→ **DESCRIPTION OF THE TASK**:
When the string "html" is part of a line below, that line should be copied.
..............................
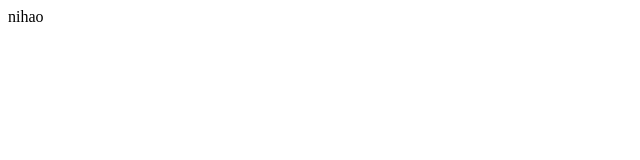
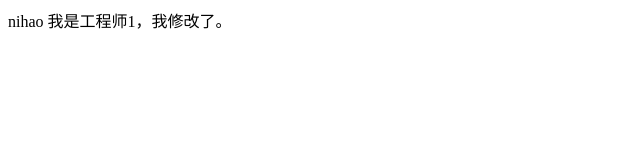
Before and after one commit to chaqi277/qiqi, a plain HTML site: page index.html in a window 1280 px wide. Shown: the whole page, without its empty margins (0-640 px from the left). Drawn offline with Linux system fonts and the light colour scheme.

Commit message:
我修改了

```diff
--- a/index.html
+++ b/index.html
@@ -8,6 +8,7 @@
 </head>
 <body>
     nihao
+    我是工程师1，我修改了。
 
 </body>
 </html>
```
..............................
→ **EXPECTED ANSWER**:
Before and after one commit to chaqi277/qiqi, a plain HTML site: page index.html in a window 1280 px wide. Shown: the whole page, without its empty margins (0-640 px from the left). Drawn offline with Linux system fonts and the light colour scheme.
--- a/index.html
+++ b/index.html
 </html>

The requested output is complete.